Click on Activity 2 for background info, suggested comments, and contact info for Sec. Zinke.
On the 100thanniversary of the Migratory Bird Treaty Act (MBTA), it is under threat by the Interior Department and some members of Congress. This is one of America’s, and the world’s, first environmental laws, established in 1918 to stem the mass killing of millions of birds, like the snowy egret, for feathers on women’s hats.
“Despite having “migratory” in its name, the MBTA protects almost all of North America’s native birds, regardless of whether they migrate or not. Over 1,000 species of birds are protected.” Explore, Mass Audubon, July/Sept. 2018.
To focus global attention on the importance of the Migratory Bird Treaty Act, the Audubon Society, the National Geographic Society, the Cornell Lab of Ornithology, and Birdlife International have designated 2018 the Year of the Bird. Each month of this year Audubonand National Geographicmagazines have featured excellent articles about birds, how our changing environment is affecting them, and what we can do to stop their decline.
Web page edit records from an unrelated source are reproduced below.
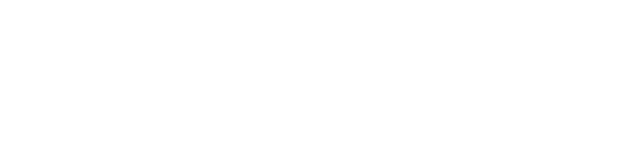
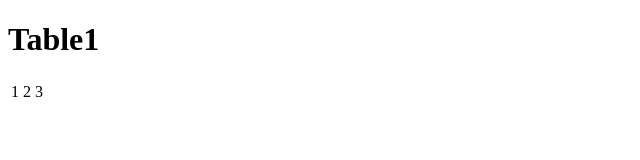
Before and after one commit to Saikal001/20.02HW, a plain HTML site: page index.html in a window 1280 px wide. Shown: the whole page, without its empty margins (0-640 px from the left). Drawn offline with Linux system fonts and the light colour scheme.

Commit message:
Created the beginning of the table

```diff
--- a/index.html
+++ b/index.html
@@ -8,7 +8,16 @@
   <link rel="stylsheet" href="style.css">
 </head>
 <body>
-
+  <div class="table">
+    <h1>Table1</h1>
+  <table>
+    <tr>
+      <td >1</td>
+      <td >2</td>
+      <td >3</td>
+    </tr>
+    </div>
+  </table>
 
 
   <script src="./script.js"></script>
```
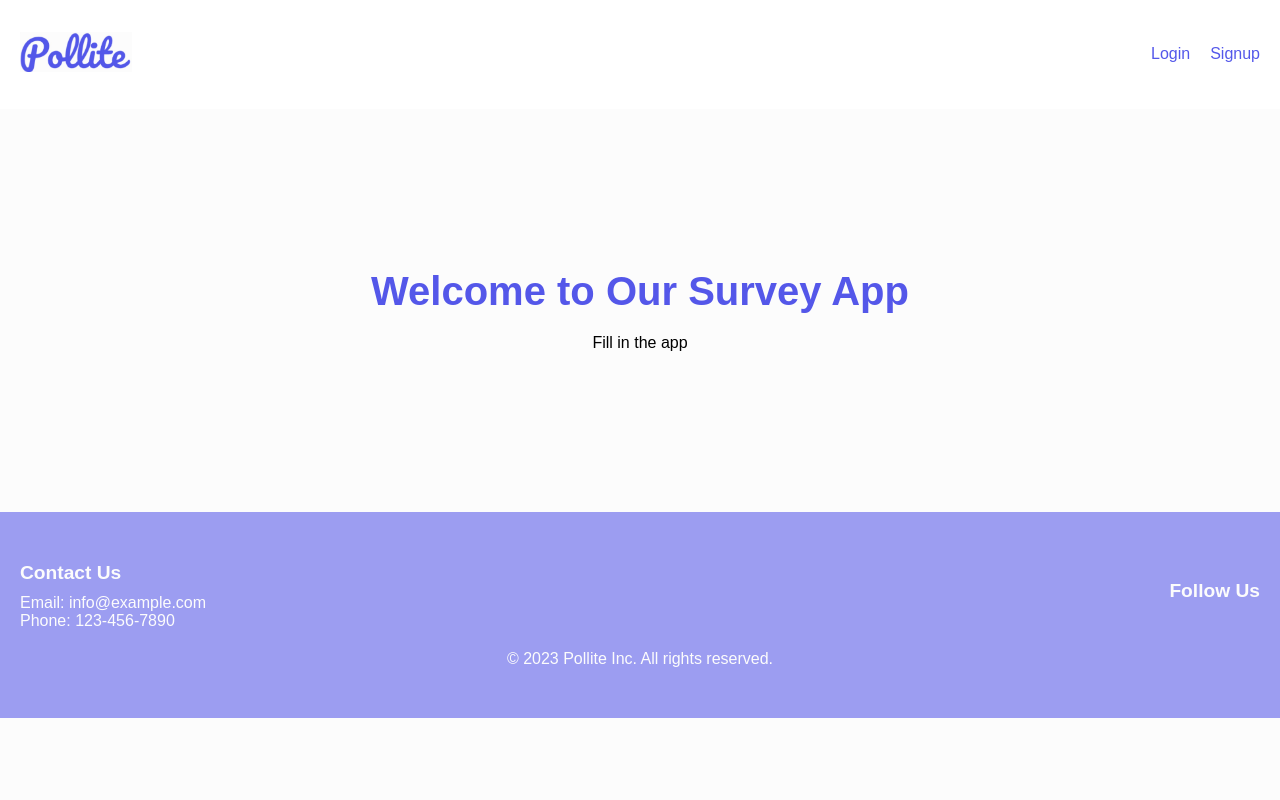
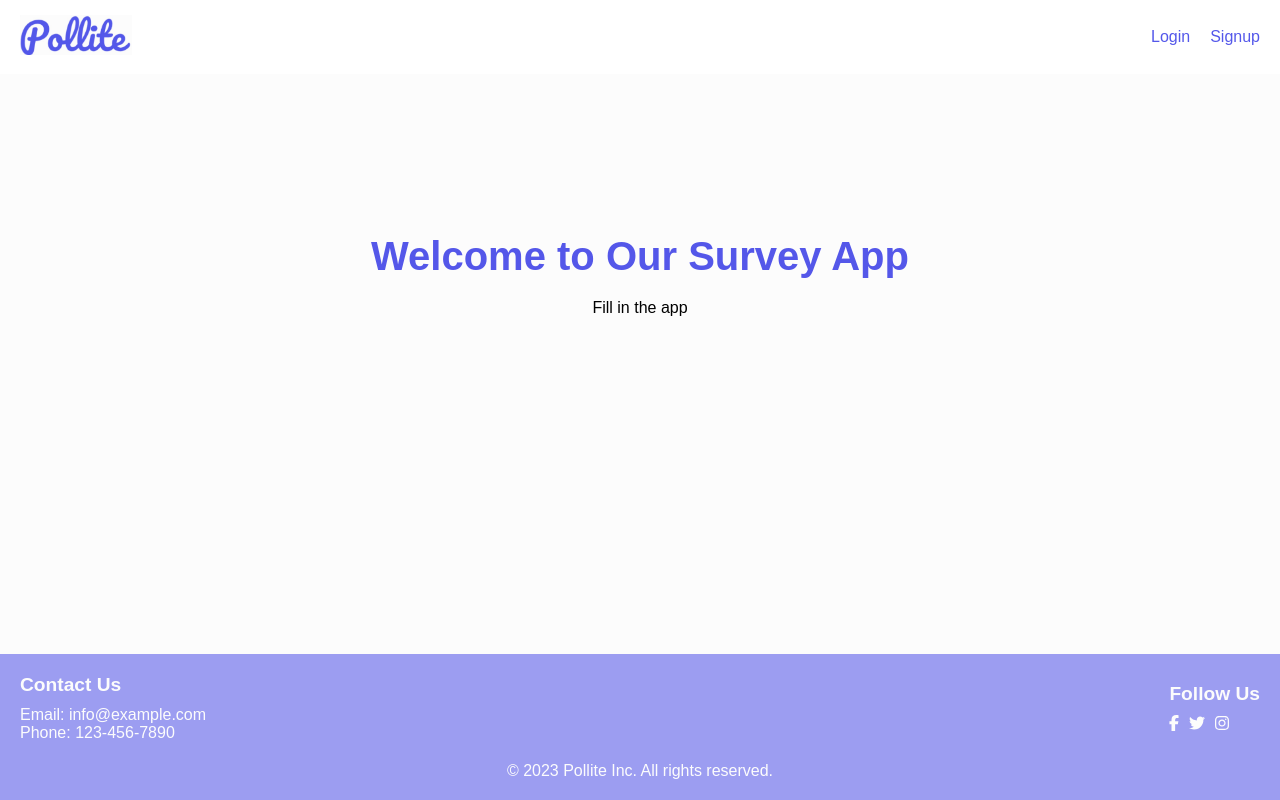
Before and after one commit to YCIT099-Capstone-Project/poll-voting-app, a React (Vite) app in the folder client/: page / in a window 1280 px wide. Built offline with nearby package versions, Linux system fonts and the light colour scheme.

Commit message:
font awesome icons added

```diff
--- a/client/package.json
+++ b/client/package.json
@@ -13,6 +13,7 @@
     "@date-io/date-fns": "^2.16.0",
     "@emotion/react": "^11.11.1",
     "@emotion/styled": "^11.11.0",
+    "@fortawesome/free-brands-svg-icons": "^6.4.0",
     "@fortawesome/react-fontawesome": "^0.2.0",
     "@mui/icons-material": "^5.14.0",
     "@mui/lab": "^5.0.0-alpha.136",
--- a/client/src/App.css
+++ b/client/src/App.css
@@ -21,7 +21,8 @@ body {
 #root {
   display: flex;
   flex-direction: column;
-  justify-content: space-between;
+  min-height: 100vh; /* Set minimum height to fill the viewport */
+  position: relative; /* Add positioning context for the footer */
 }
 
 /* Header styles */
@@ -70,8 +71,11 @@ section h1 {
 footer {
   background-color: #9c9df1;
   color: #fcfcfc;
-  padding: 50px 20px;
-  margin-top: auto;
+  padding: 20px; /* Adjust the padding to control the height */
+  position: absolute; /* Position the footer at the bottom */
+  left: 0;
+  right: 0;
+  bottom: 0;
 }
 
 .footer-content {
--- a/client/src/components/footer.jsx
+++ b/client/src/components/footer.jsx
@@ -1,6 +1,6 @@
-// Footer.jsx
-
 import React from 'react';
+import { FontAwesomeIcon } from '@fortawesome/react-fontawesome';
+import { faFacebookF, faTwitter, faInstagram } from '@fortawesome/free-brands-svg-icons';
 
 const Footer = () => {
   return (
@@ -15,9 +15,9 @@ const Footer = () => {
         <div className="social-media">
           <h3>Follow Us</h3>
           <ul>
-            <li><a href="#"><i className="fab fa-facebook-f"></i></a></li>
-            <li><a href="#"><i className="fab fa-twitter"></i></a></li>
-            <li><a href="#"><i className="fab fa-instagram"></i></a></li>
+            <li><a href="#"><FontAwesomeIcon icon={faFacebookF} /></a></li>
+            <li><a href="#"><FontAwesomeIcon icon={faTwitter} /></a></li>
+            <li><a href="#"><FontAwesomeIcon icon={faInstagram} /></a></li>
           </ul>
         </div>
       </div>
```
Also changed, not shown: 1 other file (tests, documents, lock files or other folders).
Nancy’s note: For an excellent summer activity, check out the articles and photos from Audubonand Nat.Geo, and share them with your kids and grandkids. Start with “Why Birds Matter,” Nat.Geo., Jan. 2018. Also, read/watch this fantastic interactive article on migratory birds with videos, maps and graphs at this link:
“Shorebirds, the World’s Greatest Travelers, Face Extinction,” New York Times, 4/28/18
S1941, H.R. 4069 This bill amends the Migratory Bird Treaty Act, the strongest bird protection law we have. The amendment removes legal responsibility of industries to reduce bird mortality.
The Migratory Bird Treaty Act states that unless an individual has a valid hunting permit, “It shall be unlawful at any time, by any means, or in any manner” to “hunt, take, capture (or kill)” migratory birds.
The law makes industry accountable for excessive “unintended” industry-caused bird deaths. For decades the Fish and Wildlife Service has worked with industries to implement common sense best-management practices, like covering oil pits, flagging transmission lines, and determining best locations for wind turbines to reduce bird deaths. Only rarely have industries been fined for excessive bird deaths, because most companies voluntarily work to control the damage.
Industrial causes of bird mortality in the U.S. are huge:
- Power lines: up to 64 million birds/year.
- Communication towers: Up to 7 million birds per year.
- Oil waste pits: 500,000 to 1 million birds per year.
- Oil spills: The 2010 Deepwater Horizon oil spill is estimated to have killed more than 1 million birds. (data from Audubon).
New interpretation of the law by the Interior Department gives industry a free pass to kill migratory birds with impunity.
“Now, as part of the Trump administration’s drive to remove “unnecessary” regulatory “burdens” on the energy industry, the Interior Department has advanced an alternative interpretation of the law that absolves companies from engaging in foreseeable and preventable activities that kill birds.” New York Times, June 7, ’18.
Contact: Secretary of the Interior, Ryan Zinke
What should I say?
I urge you to reconsider changes to the government interpretation of the Migratory Bird Treaty Act of 1918. Do not weakenthe legal standard for industries to take commonsense, inexpensive actions to prevent millions of bird deaths.
I, along with most Americans, and many members of Congress, are passionate about the need to protect endangered migratory birds, and save their natural habitats, which are rapidly disappearing around the world.
Your leadership role must be to guide and help industries and ensure that they adopt every possible strategy for protecting our environment in the U.S. and around the globe. The stewardship actions of the Interior Department must include protecting all species, priority given to migratory birds.
Mr. Ryan Zinke
Department of the Interior
1849 C Street, N.W.
Washington DC 20240